Current activity appears to be strengthening, but there also seems to be growing optimism about the future, as suggested by the three charts below. These charts are all indicative of future (near and intermediate-term) demand for homes.
While the mortgage originations - an indication of purchase intent by traditional home buyers - figure is improving, it is not rising nearly as much as other housing data points. This is particularly telling of where demand is coming from. Lagging mortgage originations suggest (as I mentioned earlier) that demand is coming from investors and offshore buyers - stabilizing forces that should eventually help build confidence among traditional home buyers.
US New Housing Permits data by YCharts
US Housing Starts data by YCharts
US Mortgage Originations data by YCharts

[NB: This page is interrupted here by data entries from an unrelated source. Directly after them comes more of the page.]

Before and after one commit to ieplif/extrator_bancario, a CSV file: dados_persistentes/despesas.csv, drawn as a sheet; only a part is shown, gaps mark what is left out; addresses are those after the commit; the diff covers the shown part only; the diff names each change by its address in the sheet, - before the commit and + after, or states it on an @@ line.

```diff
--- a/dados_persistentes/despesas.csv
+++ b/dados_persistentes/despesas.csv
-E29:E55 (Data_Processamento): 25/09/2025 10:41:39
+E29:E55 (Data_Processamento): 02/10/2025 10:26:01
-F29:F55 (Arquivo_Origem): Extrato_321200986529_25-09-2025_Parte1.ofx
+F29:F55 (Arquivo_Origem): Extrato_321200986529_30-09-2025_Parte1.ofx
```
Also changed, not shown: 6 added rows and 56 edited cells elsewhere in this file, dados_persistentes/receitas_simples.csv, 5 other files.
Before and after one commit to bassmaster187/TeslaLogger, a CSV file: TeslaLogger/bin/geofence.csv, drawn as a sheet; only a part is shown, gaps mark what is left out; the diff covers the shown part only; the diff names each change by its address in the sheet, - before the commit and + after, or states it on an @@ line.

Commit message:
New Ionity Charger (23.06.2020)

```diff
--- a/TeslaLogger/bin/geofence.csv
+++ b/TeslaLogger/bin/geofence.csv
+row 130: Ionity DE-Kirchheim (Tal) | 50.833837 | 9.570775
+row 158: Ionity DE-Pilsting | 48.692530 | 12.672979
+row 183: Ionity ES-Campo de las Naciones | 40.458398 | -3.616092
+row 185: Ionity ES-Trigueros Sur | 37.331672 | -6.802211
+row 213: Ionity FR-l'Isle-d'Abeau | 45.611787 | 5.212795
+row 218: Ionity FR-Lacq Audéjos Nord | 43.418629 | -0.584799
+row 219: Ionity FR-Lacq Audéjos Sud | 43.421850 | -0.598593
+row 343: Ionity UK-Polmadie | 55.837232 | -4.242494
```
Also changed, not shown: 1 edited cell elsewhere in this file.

So what will convince more average Americans to buy houses again? In addition to stabilizing prices, record affordability is (and will continue) driving purchases by those with the right credit background.
With 30-year mortgage rates around 3.4% and the median home price at $180k (Bloomberg), someone putting 5% down could finance a purchase for about $750 a month. That's a fixed cost that covers one of the most expensive purchases most people will make in their lifetime. Effectively, today's low prices will free up discretionary cash flows for 30 years into the future, and those willing to take the plunge will benefit for a long time. Once renters realize that prices have stabilized, affordability is at record highs and rent is greater than mortgage payments they will move back into home ownership. This, however, is a trend that will take years to fully develop.
US 30 Year Mortgage Rate data by YCharts
Can you Trade the Trend?
Of course, the market is well-ahead of the game. Over the past year, home building stocks such as Toll Brothers (TOL), Ryland Group (RYL), DR Horton (DHI), KB Home (KBH) and Pulte Group (PHM) are up anywhere from 65%-177%. Personally, I wouldn't want to chase these stocks that have moved so far so fast.
TOL data by YCharts
However, there are many other indirect trickle-down impacts from home-building and existing home purchases. According to data from the Homebuilders Association (no conflict of interest there, right?), each home built creates an average of three jobs for a year and generates about $90,000 in tax revenue. (Source) In reality the numbers may be different, but there is no denying that housing has major impacts on many facets of the entire economy. One only has to look at the last recession to see that.
Below is an example of a secondary impact caused by home purchases. Throughout the last housing boom, furniture sales continuously rose and peaked at nearly the same time as housing. While furniture sales are rising, like home sales, they are still well below the previous peak.
US Furniture and Home Furnishings Store Sales data by YCharts
Three examples of furniture stores include:
These stocks have had mixed performance over the past year, as illustrated in the chart below. Given this, it appears that the market is only loosely connecting these companies to a potential housing recovery. When and if the market does tightly connect these stocks to a more definite housing recovery, they may outperform. Of course, each of these stocks comes with its own idiosyncratic risks that may outweigh the benefit of an improving housing picture.
FBN data by YCharts
A housing recovery can also be extended to purchases of "white goods,"such as dishwashers, refrigerators and ovens produced and/or sold by companies such as Whirlpool (WHR), Home Depot (HD) and Sears (SHLD) (see price chart below).
FBN data by YCharts
This game of connect the dots could go on and on. The reality is that the trickle-down impacts of a housing recovery are far-reaching and can have a pro-cyclical effect on the entire economy.
Given that, one could skip all the slicing and dicing and simply become bullish on the overall market. If that's the case, an investor wishing to tap into the housing recovery would easily be justified in buying a broad-based index ETF, such as the S&P 500 (SPY) or PowerShares QQQ (QQQ).
Additional disclosure: This is not advice. While the author makes every effort to provide high quality information, the information is not guaranteed to be accurate and should not be relied on. Investing involves risk and you could lose all your money. Consult a professional advisor before making any investing decisions.